[Code change snippets]
^^^^

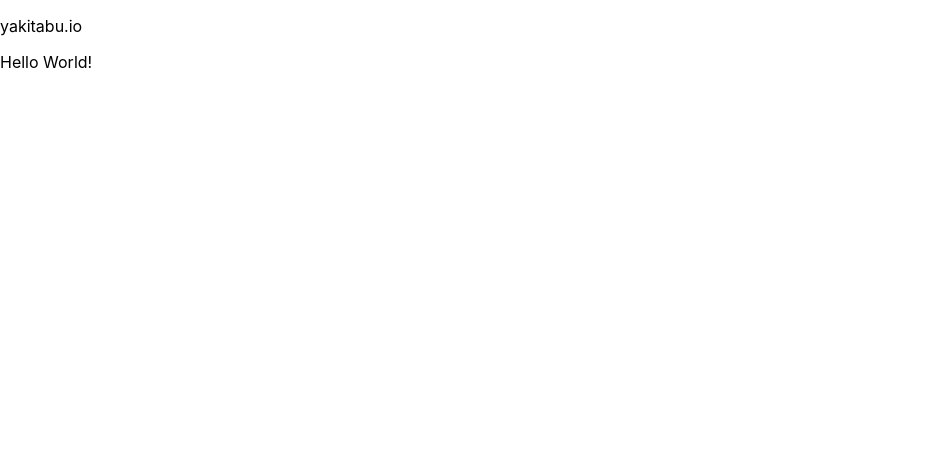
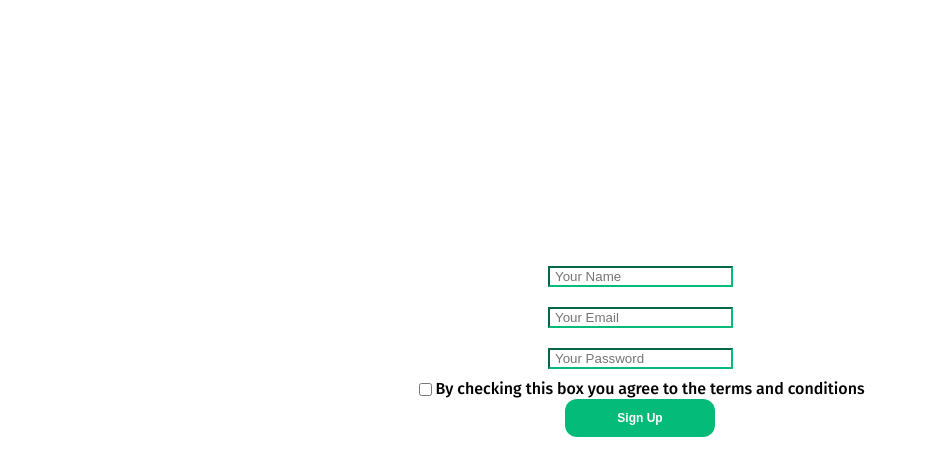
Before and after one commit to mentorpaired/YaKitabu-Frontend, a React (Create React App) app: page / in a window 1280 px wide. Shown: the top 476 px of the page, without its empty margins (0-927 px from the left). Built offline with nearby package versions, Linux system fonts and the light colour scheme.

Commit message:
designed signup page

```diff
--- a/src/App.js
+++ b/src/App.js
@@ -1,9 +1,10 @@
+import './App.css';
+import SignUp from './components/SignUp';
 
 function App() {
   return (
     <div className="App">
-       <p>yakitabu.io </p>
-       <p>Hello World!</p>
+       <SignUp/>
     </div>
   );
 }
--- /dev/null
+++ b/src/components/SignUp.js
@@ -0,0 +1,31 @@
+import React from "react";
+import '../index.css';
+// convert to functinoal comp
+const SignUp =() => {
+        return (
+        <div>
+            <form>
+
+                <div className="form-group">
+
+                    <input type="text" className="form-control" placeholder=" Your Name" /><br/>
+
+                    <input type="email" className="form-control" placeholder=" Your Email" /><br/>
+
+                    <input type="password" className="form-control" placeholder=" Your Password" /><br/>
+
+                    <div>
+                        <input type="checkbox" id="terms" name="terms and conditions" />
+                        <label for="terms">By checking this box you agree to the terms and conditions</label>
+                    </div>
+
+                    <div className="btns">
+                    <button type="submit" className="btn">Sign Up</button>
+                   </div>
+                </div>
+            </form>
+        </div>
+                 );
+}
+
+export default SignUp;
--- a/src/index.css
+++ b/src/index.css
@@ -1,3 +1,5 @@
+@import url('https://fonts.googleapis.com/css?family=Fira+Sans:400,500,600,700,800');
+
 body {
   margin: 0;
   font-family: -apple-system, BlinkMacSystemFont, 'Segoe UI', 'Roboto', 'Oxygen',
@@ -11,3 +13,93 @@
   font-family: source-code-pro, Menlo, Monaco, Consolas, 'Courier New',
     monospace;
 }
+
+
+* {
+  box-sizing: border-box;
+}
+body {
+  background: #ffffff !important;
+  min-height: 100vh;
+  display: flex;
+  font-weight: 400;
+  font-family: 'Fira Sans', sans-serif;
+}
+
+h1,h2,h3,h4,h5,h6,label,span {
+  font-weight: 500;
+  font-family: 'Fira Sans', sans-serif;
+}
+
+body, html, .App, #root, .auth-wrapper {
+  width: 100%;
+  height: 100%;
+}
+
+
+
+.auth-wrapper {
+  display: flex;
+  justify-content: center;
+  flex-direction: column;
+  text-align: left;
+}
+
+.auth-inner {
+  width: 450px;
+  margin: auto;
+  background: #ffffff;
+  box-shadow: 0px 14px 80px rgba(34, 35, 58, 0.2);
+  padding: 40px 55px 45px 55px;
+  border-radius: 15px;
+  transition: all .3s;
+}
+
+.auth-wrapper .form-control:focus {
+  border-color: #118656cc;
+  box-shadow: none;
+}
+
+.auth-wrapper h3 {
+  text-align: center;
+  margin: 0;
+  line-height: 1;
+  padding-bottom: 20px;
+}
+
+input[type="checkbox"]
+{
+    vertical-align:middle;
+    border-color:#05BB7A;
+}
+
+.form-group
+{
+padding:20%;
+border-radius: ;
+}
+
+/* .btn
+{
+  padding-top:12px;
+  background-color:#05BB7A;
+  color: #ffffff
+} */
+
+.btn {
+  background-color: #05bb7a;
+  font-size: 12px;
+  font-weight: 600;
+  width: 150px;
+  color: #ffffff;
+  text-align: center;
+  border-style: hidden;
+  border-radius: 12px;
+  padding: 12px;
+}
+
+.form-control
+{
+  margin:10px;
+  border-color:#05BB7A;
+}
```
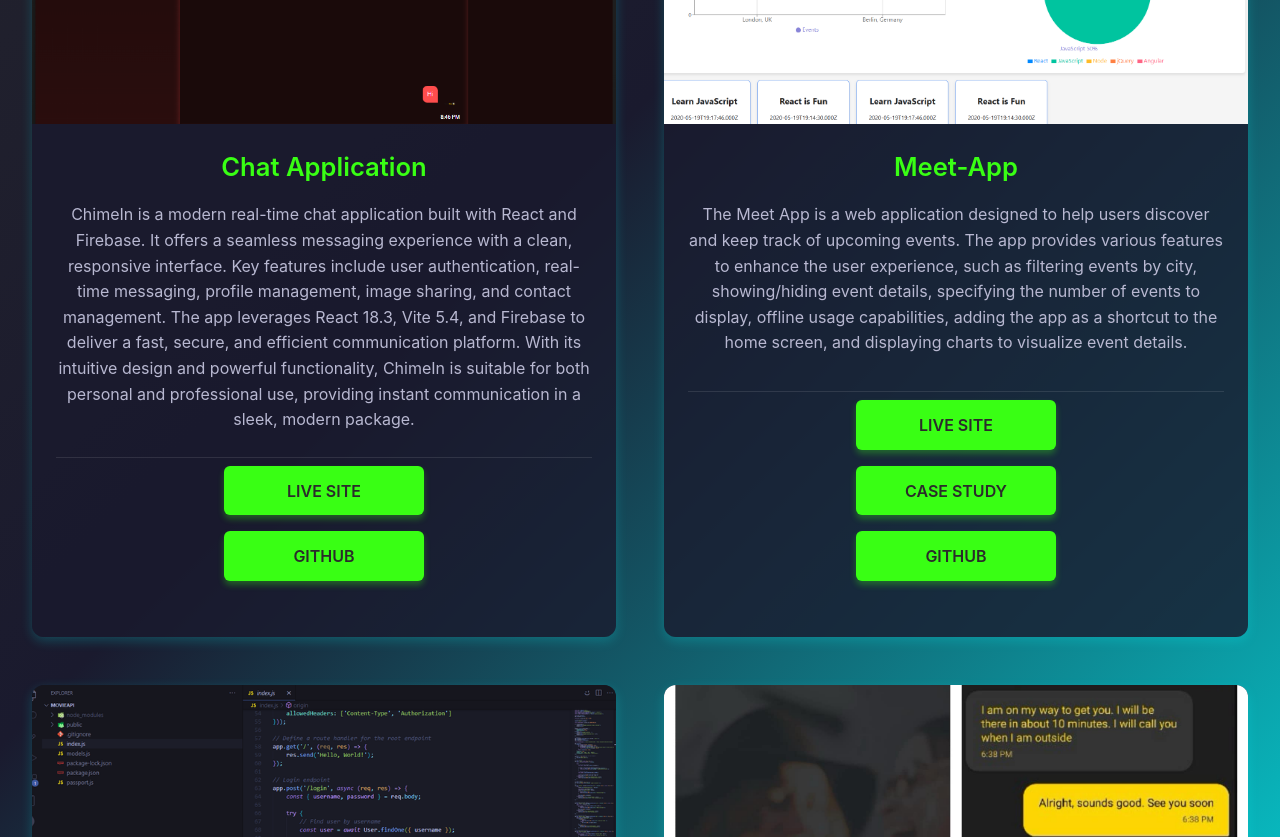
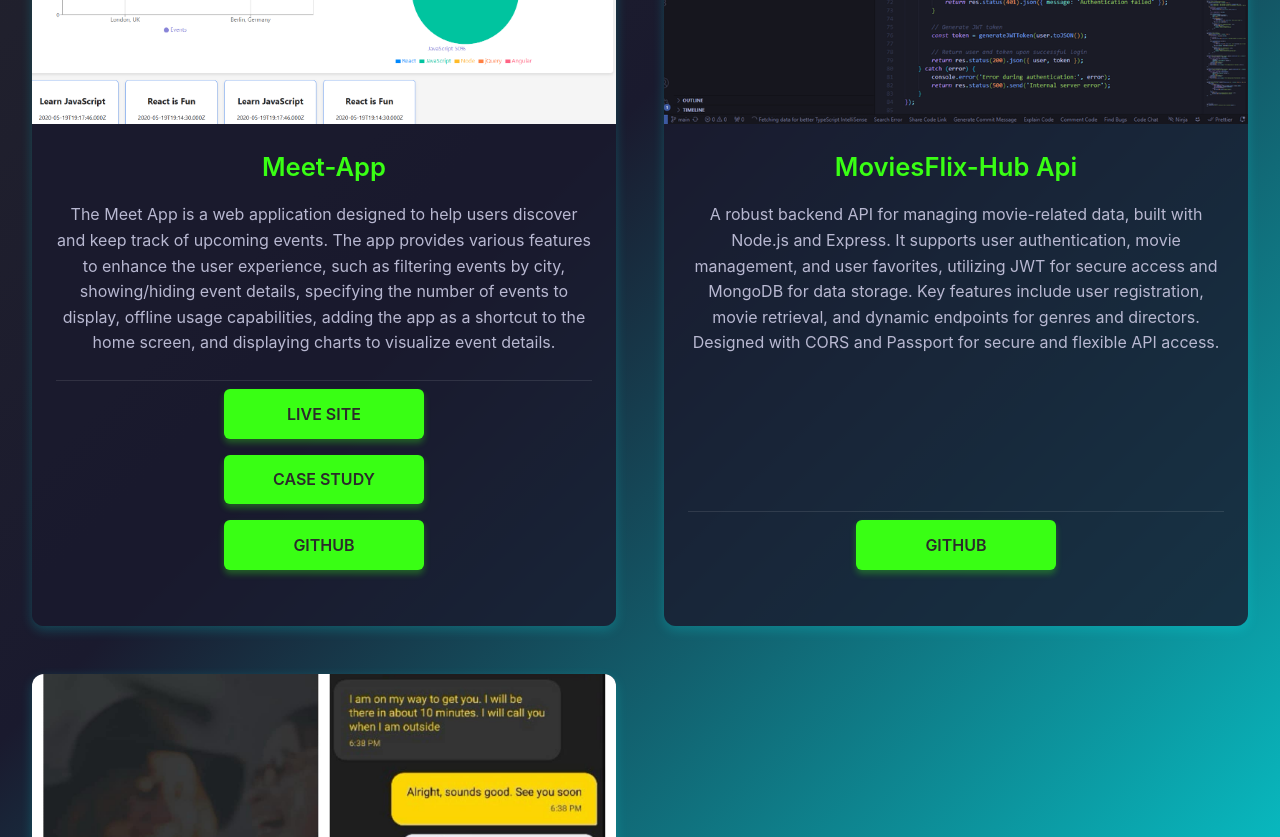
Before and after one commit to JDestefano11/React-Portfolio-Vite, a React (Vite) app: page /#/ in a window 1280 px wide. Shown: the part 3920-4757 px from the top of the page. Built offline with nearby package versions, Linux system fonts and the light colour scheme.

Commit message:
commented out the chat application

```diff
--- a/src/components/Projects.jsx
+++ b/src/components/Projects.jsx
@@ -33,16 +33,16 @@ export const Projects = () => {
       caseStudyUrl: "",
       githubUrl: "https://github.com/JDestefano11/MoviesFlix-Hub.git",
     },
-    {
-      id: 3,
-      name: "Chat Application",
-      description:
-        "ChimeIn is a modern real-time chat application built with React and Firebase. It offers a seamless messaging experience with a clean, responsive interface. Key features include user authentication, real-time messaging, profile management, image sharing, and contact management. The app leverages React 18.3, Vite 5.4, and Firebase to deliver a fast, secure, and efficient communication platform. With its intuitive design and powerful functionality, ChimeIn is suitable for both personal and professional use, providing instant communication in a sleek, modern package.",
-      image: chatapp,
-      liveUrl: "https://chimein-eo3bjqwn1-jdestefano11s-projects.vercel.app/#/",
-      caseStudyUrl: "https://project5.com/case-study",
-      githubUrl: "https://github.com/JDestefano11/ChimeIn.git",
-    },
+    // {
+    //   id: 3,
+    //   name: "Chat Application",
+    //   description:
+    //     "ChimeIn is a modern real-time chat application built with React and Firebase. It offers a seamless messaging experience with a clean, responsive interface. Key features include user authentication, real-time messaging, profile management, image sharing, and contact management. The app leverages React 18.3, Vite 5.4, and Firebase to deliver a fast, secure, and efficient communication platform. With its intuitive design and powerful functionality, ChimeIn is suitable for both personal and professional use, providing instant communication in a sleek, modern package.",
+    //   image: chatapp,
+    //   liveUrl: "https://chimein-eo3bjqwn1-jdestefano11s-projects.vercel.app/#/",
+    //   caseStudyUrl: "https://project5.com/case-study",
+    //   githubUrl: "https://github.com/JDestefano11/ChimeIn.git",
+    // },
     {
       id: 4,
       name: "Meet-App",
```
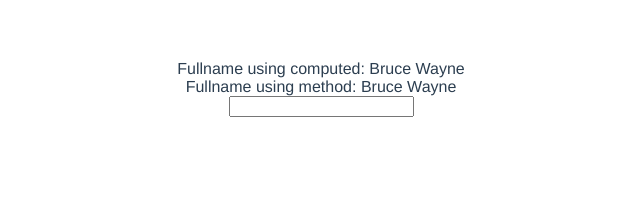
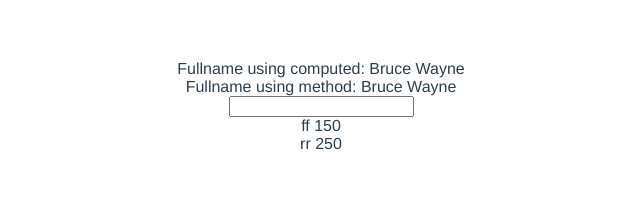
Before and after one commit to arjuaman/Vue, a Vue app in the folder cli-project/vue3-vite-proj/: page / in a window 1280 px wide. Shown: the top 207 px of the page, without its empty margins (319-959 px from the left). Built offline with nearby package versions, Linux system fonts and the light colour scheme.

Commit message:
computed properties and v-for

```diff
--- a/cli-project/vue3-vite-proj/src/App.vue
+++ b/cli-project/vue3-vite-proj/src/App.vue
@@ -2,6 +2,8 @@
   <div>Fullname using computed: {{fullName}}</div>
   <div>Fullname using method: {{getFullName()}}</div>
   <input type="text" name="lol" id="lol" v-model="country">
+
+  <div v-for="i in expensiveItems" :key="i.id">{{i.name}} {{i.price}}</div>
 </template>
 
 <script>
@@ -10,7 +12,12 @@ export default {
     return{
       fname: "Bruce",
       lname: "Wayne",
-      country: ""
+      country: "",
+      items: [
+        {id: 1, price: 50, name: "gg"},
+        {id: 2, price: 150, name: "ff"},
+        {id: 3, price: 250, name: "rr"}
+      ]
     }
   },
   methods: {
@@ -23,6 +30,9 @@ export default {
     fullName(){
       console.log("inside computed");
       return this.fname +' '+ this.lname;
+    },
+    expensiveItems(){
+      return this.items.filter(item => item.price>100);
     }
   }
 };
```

^^^^

**TASK PROMPT**:
Read through the entries and copy every line that includes "color".

**EXPECTED OUTPUT**:
+  border-color: #118656cc;
+    border-color:#05BB7A;
+  background-color:#05BB7A;
+  color: #ffffff
+  background-color: #05bb7a;
+  color: #ffffff;
+  border-color:#05BB7A;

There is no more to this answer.